One option that has been brought up by both Mayor de Blasio and Chancellor Carranza is Blended (or Hybrid) Learning. This form of learning lets students have both in-person learning and online learning. There is a very short and simple answer as to why Blended/Hybrid Learning cannot work. Students cannot be left at home the entire day that they are doing online learning. Not every student has a parent or sibling that can stay home with them. Even more so, when the economy is fully reopened, parents will have to go to work. When the pandemic started, the Department of Education scrambled to set up Remote Learning because they wanted to keep kids off the streets and doing things they shouldn’t be. However, under that premise, it was only able to come to fruition due to parents being at home and them having the ability to watch their children. Some parents are essential workers and were not even able to watch over their kids. The DOE has to do what is legal in the state in terms of letting children stay at home alone. The New York State Office of Children and Family Services says “Some children are responsible, intelligent, and independent enough to be left alone at 12 or 13 years of age.
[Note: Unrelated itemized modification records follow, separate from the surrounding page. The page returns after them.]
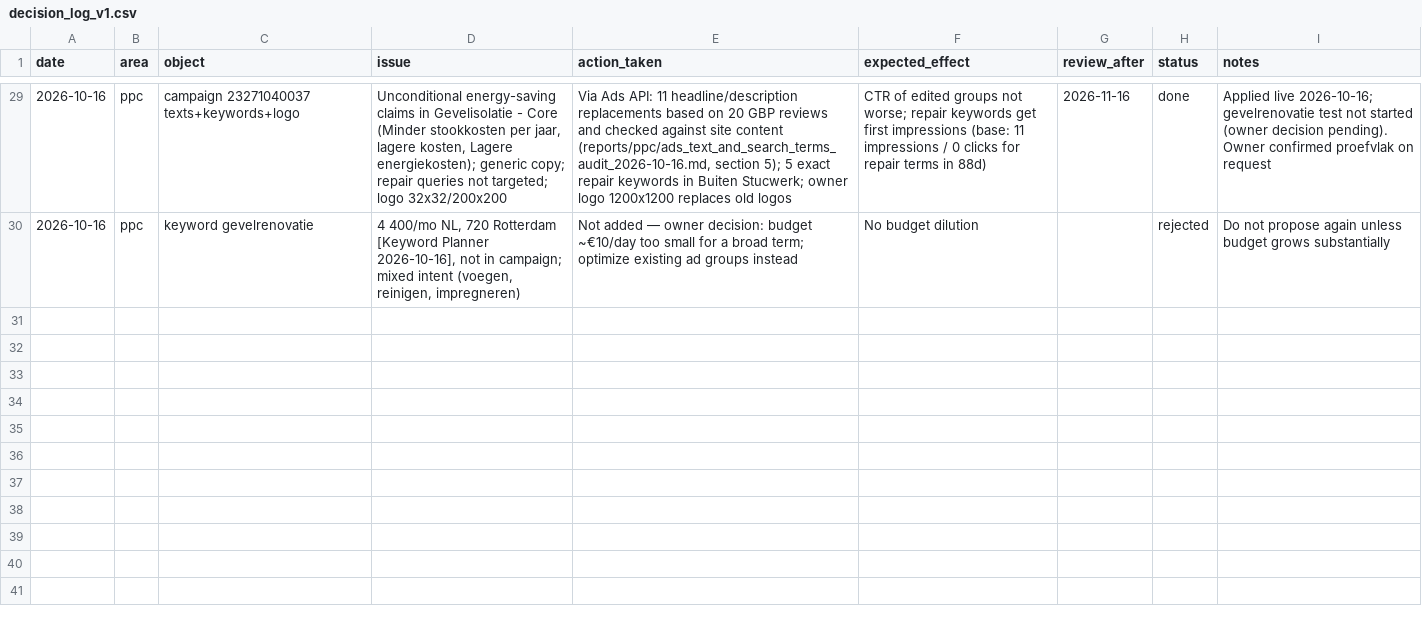
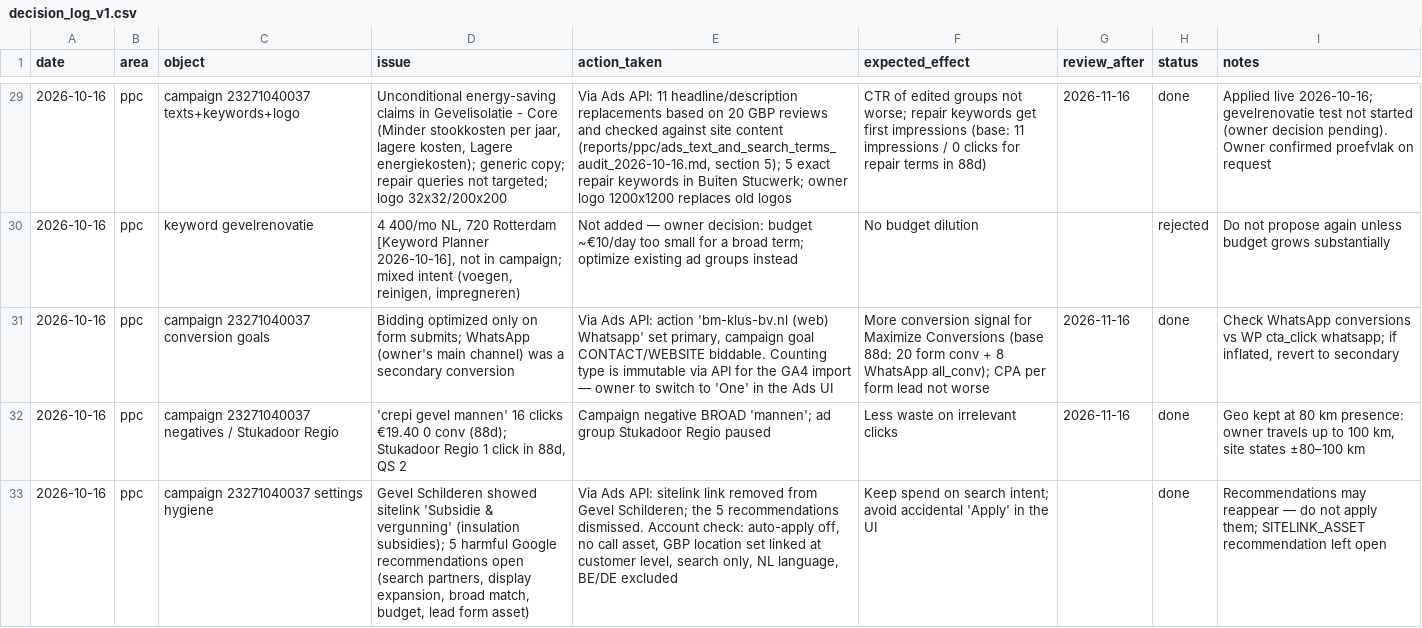
Before and after one commit to tolyan0307/dev.bm-klus-bv.nl, a CSV file: seo-ops/data/decision_log_v1.csv, drawn as a sheet; only a part is shown, gaps mark what is left out; the diff names each change by its address in the sheet, - before the commit and + after, or states it on an @@ line.

```diff
--- a/seo-ops/data/decision_log_v1.csv
+++ b/seo-ops/data/decision_log_v1.csv
+row 31: 2026-10-16 | ppc | campaign 23271040037 conversion goals | Bidding optimized only on form submits; WhatsApp (owner's main channel) was a secondary conversion | Via Ads API: action 'bm-klus-bv.nl (web) Whatsapp' set primary, campaign goal CONTACT/WEBSITE biddable. Counting type is immutable via API for the GA4 import — owner to switch to 'One' in the Ads UI | More conversion signal for Maximize Conversions (base 88d: 20 form conv + 8 WhatsApp all_conv); CPA per form lead not worse | 2026-11-16 | done | Check WhatsApp conversions vs WP cta_click whatsapp; if inflated, revert to secondary
+row 32: 2026-10-16 | ppc | campaign 23271040037 negatives / Stukadoor Regio | 'crepi gevel mannen' 16 clicks €19.40 0 conv (88d); Stukadoor Regio 1 click in 88d, QS 2 | Campaign negative BROAD 'mannen'; ad group Stukadoor Regio paused | Less waste on irrelevant clicks | 2026-11-16 | done | Geo kept at 80 km presence: owner travels up to 100 km, site states ±80–100 km
+row 33: 2026-10-16 | ppc | campaign 23271040037 settings hygiene | Gevel Schilderen showed sitelink 'Subsidie & vergunning' (insulation subsidies); 5 harmful Google recommendations open (search partners, display expansion, broad match, budget, lead form asset) | Via Ads API: sitelink link removed from Gevel Schilderen; the 5 recommendations dismissed. Account check: auto-apply off, no call asset, GBP location set linked at customer level, search only, NL language, BE/DE excluded | Keep spend on search intent; avoid accidental 'Apply' in the UI |  | done | Recommendations may reappear — do not apply them; SITELINK_ASSET recommendation left open
```
Also changed, not shown: 2 other files.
Likewise, there are some teenagers who are too irresponsible or who have special needs that limit their ability to be safe if they are left alone.” Schools do not have the right to determine that all students are intelligent or capable enough to operate alone at home. Blended/Hybrid will also not work if schools continue to not deliver devices to students who are in need of them. 

After failing the Remote Learning model, the best move for the DOE at this time would be to resume in-person learning. In fact, there is already live instruction scheduled for the summer, and the DOE is in talks to have in-person learning. All it would take for the schools to reopen is consistent deep cleaning, as well as the use of masks when maintaining social distancing is not possible. After letting students fall behind months upon months of schoolwork, the DOE will further hinder its students’ ability to receive hands-on instruction if it does not resume in-person learning. How will students be accountable for their learning if they don’t receive any work and are not required to even attend a class session? The time has never been safer for a return to school. Just reported a few days ago, New York State now has the lowest coronavirus spread rate in America. These numbers could be skewed, and it should be kept in mind that they are coming from Governor Cuomo directly. He may have an agenda to make it seem like the numbers have gone down. Either way, for the state of New York to go from the highest spread rate to the lowest, some improvements had to be made. This should give Mayor de Blasio and Chancellor Carranza motivation to speed up the reopening process for schools. 

Reviving in-person learning is the only way to move forward for the NYC public education system because it will boost grades and allow students to actually be involved with their individual learning process. In addition, it will set a great example for other cities in terms of reopening. Parents who are not able to go to work because their child is home all day will no longer have to worry. Mayor de Blasio and Chancellor Carranza should absolutely take advantage of the state reopening and declare the resuming of in-person learning. While students are placed in the care of their schools, it is the responsibility of the Mayor and the Chancellor to ensure that students are kept safe. Under these safety measures, students will be very safe and their education will go back to a normal calibration. As a New York City public school student that has experienced the limitations of Remote Learning, I demand that Mayor de Blasio and Chancellor Carranza open the schools and resume in-person learning when the school year restarts in September.